-- Directions --
Your output consists solely of the lines from the one that contains "-# 确保虚拟环境已激活" to the end of the material, each reproduced exactly; pictures do not belong in it.

-- The input --

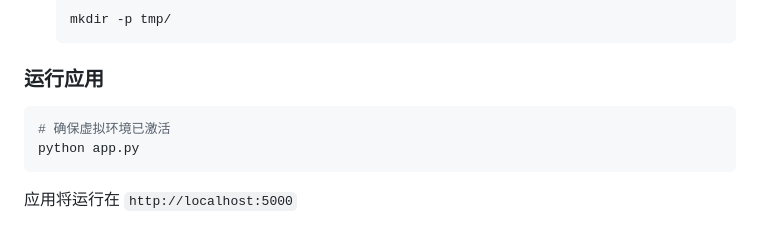
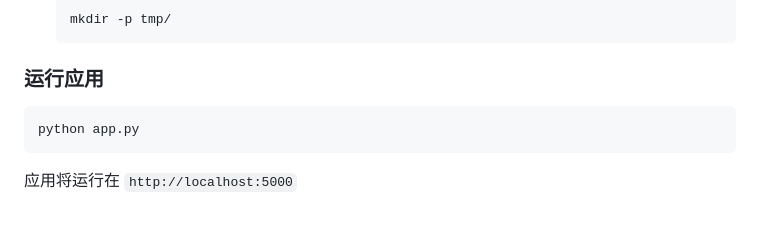
Before and after one commit to AmaTsumeAkira/student-union-application, a Markdown page: README.md, the part around the change. Rendered like a GitHub page.

````diff
--- a/README.md
+++ b/README.md
@@ -73,7 +73,6 @@
 ### 运行应用
 
 ```bash
-# 确保虚拟环境已激活
 python app.py
 ```
 
````
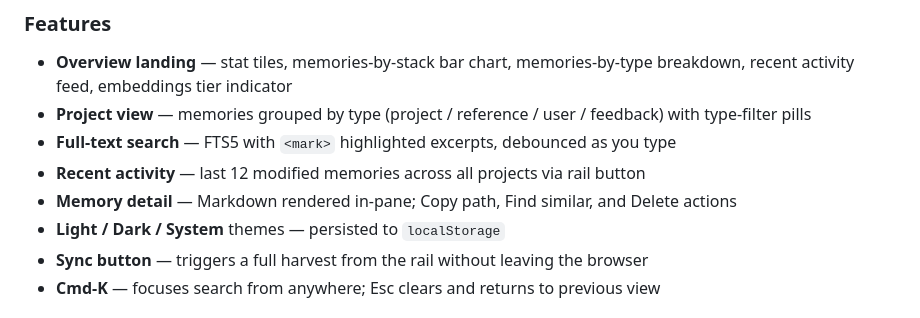
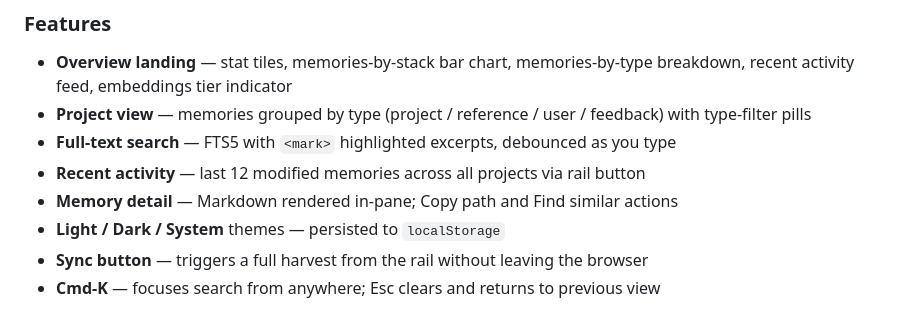
Before and after one commit to yogiee/MemoryCentral, a Markdown page: README.md, the part around the change. Drawn GitHub-style.

Commit message:
docs: drop stale Delete action from dashboard memory-detail description
The delete-memory action was removed in effdff6; only Copy path and
Find similar remain.

Co-Authored-By: Claude Opus 4.8 <noreply@anthropic.com>

```diff
--- a/README.md
+++ b/README.md
@@ -96,7 +96,7 @@ Three-column Finder-style browser — always visible:
 - **Project view** — memories grouped by type (project / reference / user / feedback) with type-filter pills
 - **Full-text search** — FTS5 with `<mark>` highlighted excerpts, debounced as you type
 - **Recent activity** — last 12 modified memories across all projects via rail button
-- **Memory detail** — Markdown rendered in-pane; Copy path, Find similar, and Delete actions
+- **Memory detail** — Markdown rendered in-pane; Copy path and Find similar actions
 - **Light / Dark / System** themes — persisted to `localStorage`
 - **Sync button** — triggers a full harvest from the rail without leaving the browser
 - **Cmd-K** — focuses search from anywhere; Esc clears and returns to previous view
```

-- Exercise answer --
-# 确保虚拟环境已激活
 python app.py
 ```
 
````
Before and after one commit to yogiee/MemoryCentral, a Markdown page: README.md, the part around the change. Drawn GitHub-style.

Commit message:
docs: drop stale Delete action from dashboard memory-detail description
The delete-memory action was removed in effdff6; only Copy path and
Find similar remain.

Co-Authored-By: Claude Opus 4.8 <noreply@anthropic.com>

```diff
--- a/README.md
+++ b/README.md
@@ -96,7 +96,7 @@ Three-column Finder-style browser — always visible:
 - **Project view** — memories grouped by type (project / reference / user / feedback) with type-filter pills
 - **Full-text search** — FTS5 with `<mark>` highlighted excerpts, debounced as you type
 - **Recent activity** — last 12 modified memories across all projects via rail button
-- **Memory detail** — Markdown rendered in-pane; Copy path, Find similar, and Delete actions
+- **Memory detail** — Markdown rendered in-pane; Copy path and Find similar actions
 - **Light / Dark / System** themes — persisted to `localStorage`
 - **Sync button** — triggers a full harvest from the rail without leaving the browser
 - **Cmd-K** — focuses search from anywhere; Esc clears and returns to previous view
```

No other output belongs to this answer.